In response to people’s question about point 4 in long term forecast, I wrote:
China faces a fork in the road when it slows down. The entrenched interest may keep or grab more wealth, but that will make China either a Latin American countries in the 70s with government terrorism or have a revolution. Or the entrenched interest may step back and start the inevitable transition process and share some of the wealth with the rest of Chinese people. Now the GDP growth is 9-10%, of which investment grow at 13-14% whereas consumption grows at about 7%. In transition, say investment grows at 0% and consumption at 7%, that would make the overall 3-4% GDP growth. So if consumption is largely growth at similar speed like before, people would not notice as much on that aspect. The pain though will still be inevitable because China’s problem is structural. All the resources, especially people, will have to be relocated to service from export and investment driven industries. So lots of people will lose their jobs. The transition would need government monetary and fiscal policy to help.
In response to people’s question about HK vs. Mainland housing bubbles, I wrote
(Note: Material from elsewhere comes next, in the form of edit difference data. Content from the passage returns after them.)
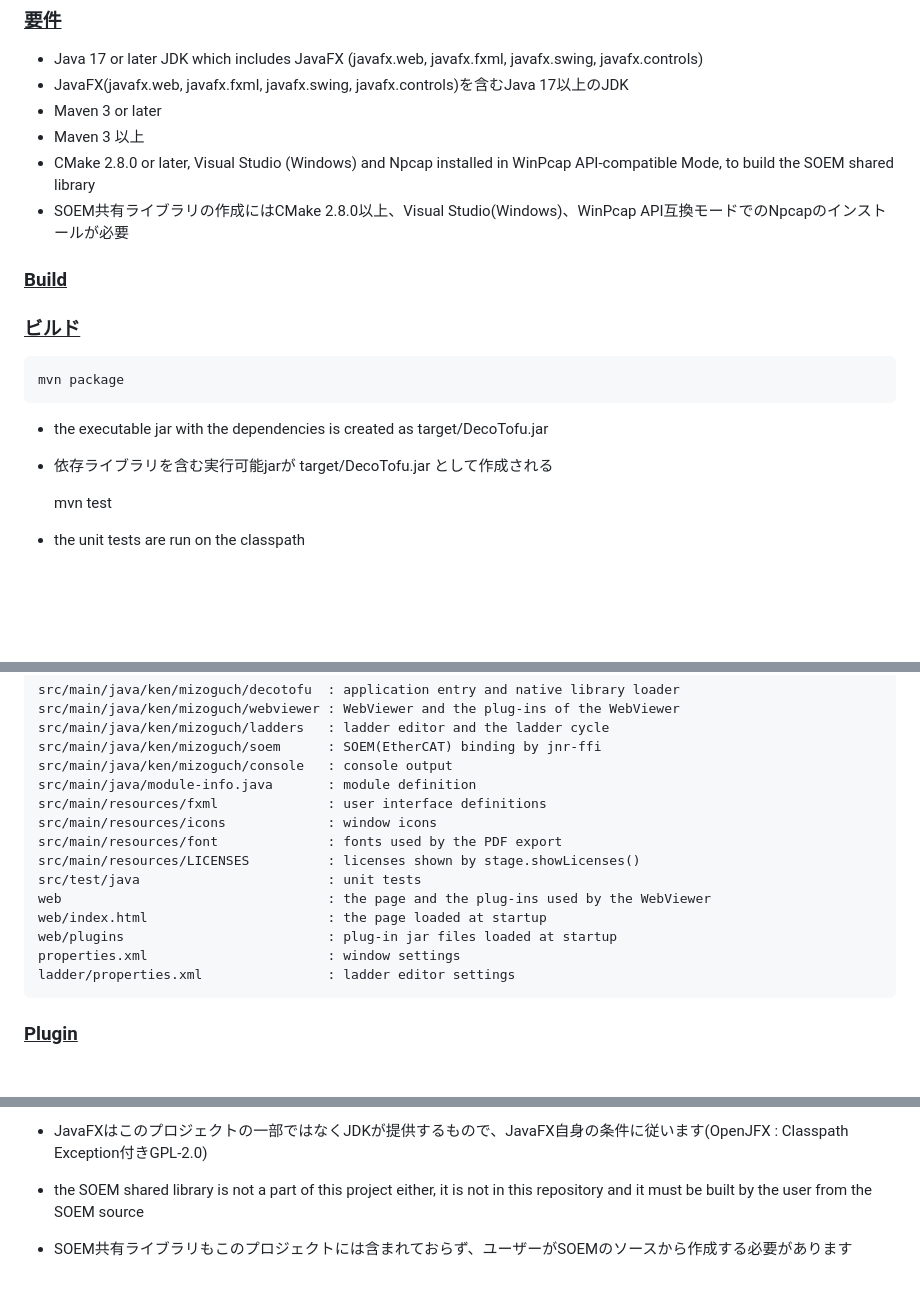
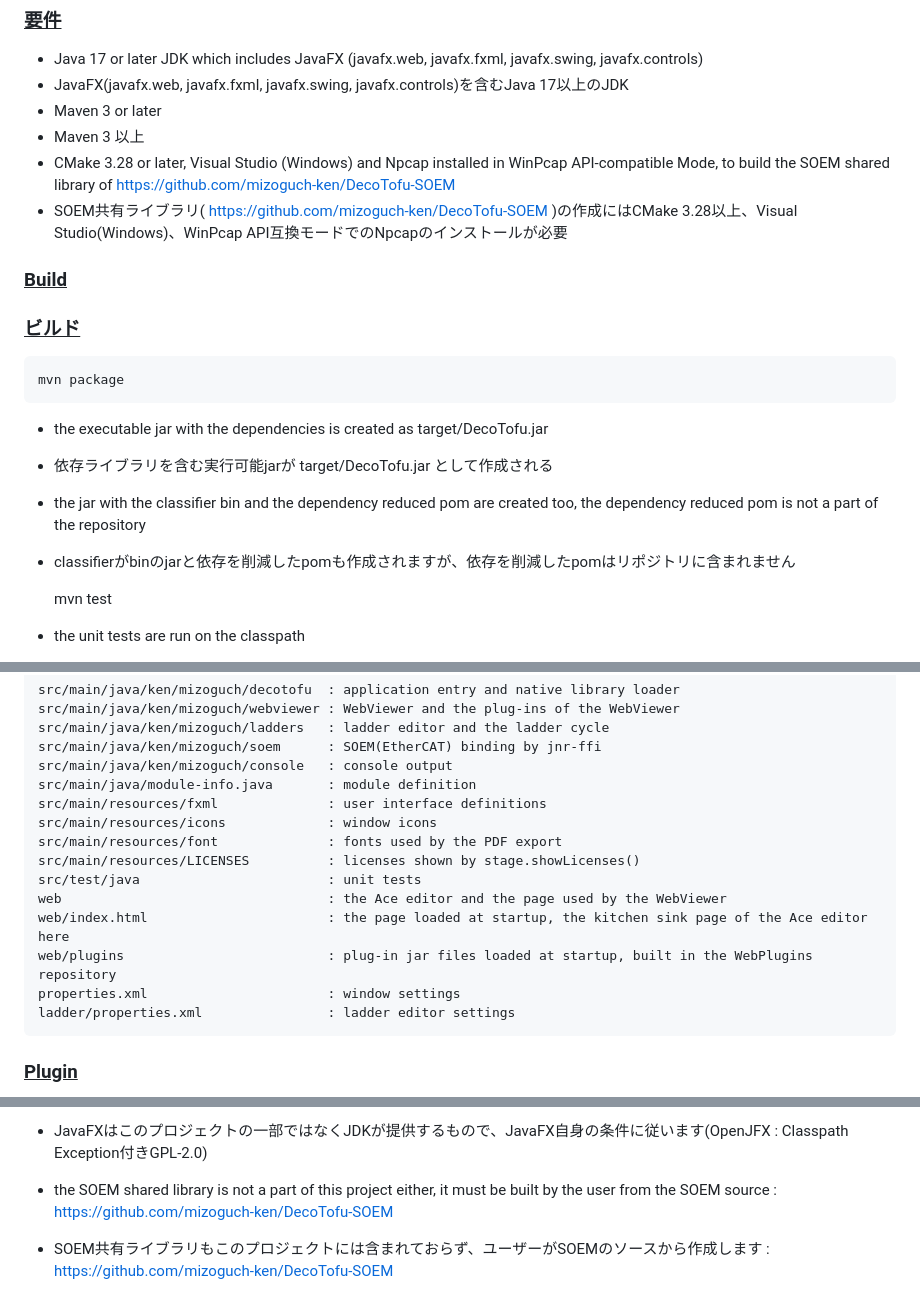
Before and after one commit to mizoguch-ken/DecoTofu, a Markdown page: README.md, 3 parts joined by grey strips. GitHub-like rendering; blank space fills up the shorter version.

```diff
--- a/README.md
+++ b/README.md
@@ -28,8 +28,8 @@
  * JavaFX(javafx.web, javafx.fxml, javafx.swing, javafx.controls)を含むJava 17以上のJDK
  * Maven 3 or later
  * Maven 3 以上
- * CMake 2.8.0 or later, Visual Studio (Windows) and Npcap installed in WinPcap API-compatible Mode, to build the SOEM shared library
- * SOEM共有ライブラリの作成にはCMake 2.8.0以上、Visual Studio(Windows)、WinPcap API互換モードでのNpcapのインストールが必要
+ * CMake 3.28 or later, Visual Studio (Windows) and Npcap installed in WinPcap API-compatible Mode, to build the SOEM shared library of https://github.com/mizoguch-ken/DecoTofu-SOEM
+ * SOEM共有ライブラリ( https://github.com/mizoguch-ken/DecoTofu-SOEM )の作成にはCMake 3.28以上、Visual Studio(Windows)、WinPcap API互換モードでのNpcapのインストールが必要
 ### <u>Build</u>
 
 ### <u>ビルド</u>
@@ -38,6 +38,8 @@
 
  * the executable jar with the dependencies is created as target/DecoTofu.jar
  * 依存ライブラリを含む実行可能jarが target/DecoTofu.jar として作成される
+ * the jar with the classifier bin and the dependency reduced pom are created too, the dependency reduced pom is not a part of the repository
+ * classifierがbinのjarと依存を削減したpomも作成されますが、依存を削減したpomはリポジトリに含まれません
 
     mvn test
 
@@ -111,9 +115,9 @@
     src/main/resources/font              : fonts used by the PDF export
     src/main/resources/LICENSES          : licenses shown by stage.showLicenses()
     src/test/java                        : unit tests
-    web                                  : the page and the plug-ins used by the WebViewer
-    web/index.html                       : the page loaded at startup
-    web/plugins                          : plug-in jar files loaded at startup
+    web                                  : the Ace editor and the page used by the WebViewer
+    web/index.html                       : the page loaded at startup, the kitchen sink page of the Ace editor here
+    web/plugins                          : plug-in jar files loaded at startup, built in the WebPlugins repository
     properties.xml                       : window settings
     ladder/properties.xml                : ladder editor settings
 
@@ -376,5 +405,5 @@
  * web ディレクトリには Ace エディタ(ace-builds 1.44.0)が含まれており、BSD-3-Clause で、その文は web/LICENSE です
  * JavaFX is not a part of this project, it is provided by the JDK and the terms of JavaFX itself apply (OpenJFX : GPL-2.0 with the Classpath Exception)
  * JavaFXはこのプロジェクトの一部ではなくJDKが提供するもので、JavaFX自身の条件に従います(OpenJFX : Classpath Exception付きGPL-2.0)
- * the SOEM shared library is not a part of this project either, it is not in this repository and it must be built by the user from the SOEM source
- * SOEM共有ライブラリもこのプロジェクトには含まれておらず、ユーザーがSOEMのソースから作成する必要があります
+ * the SOEM shared library is not a part of this project either, it must be built by the user from the SOEM source : https://github.com/mizoguch-ken/DecoTofu-SOEM
+ * SOEM共有ライブラリもこのプロジェクトには含まれておらず、ユーザーがSOEMのソースから作成します : https://github.com/mizoguch-ken/DecoTofu-SOEM
```
Also changed, not shown: other parts of README.md (+30 -3 lines).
Yes, both will suffer in the longer term. It may be a 10 or more year downward adjustment. HK could have big downward adjustment because it is not only exposed to Chinese economic growth, but also US interest rate. So you could say that the real interest rate today in China is 0; both normal interest and inflation rates are about 6%. But the real rates in HK is about -4%: its exchange rate system require a peg of nominal rate to the US at 0% (due to the impossible trinity concept that I discussed at the BCIC meeting last Nov) while having about 4% inflation rate. So it is a housing bubble on steroids and could even worse than China. When either China slows down or US recovers some, its housing market may have worse adjustment than China. Of course if a lot of Chinese money gets scared in mainland, they may escape to HK to buy something here. That might provide some support from below.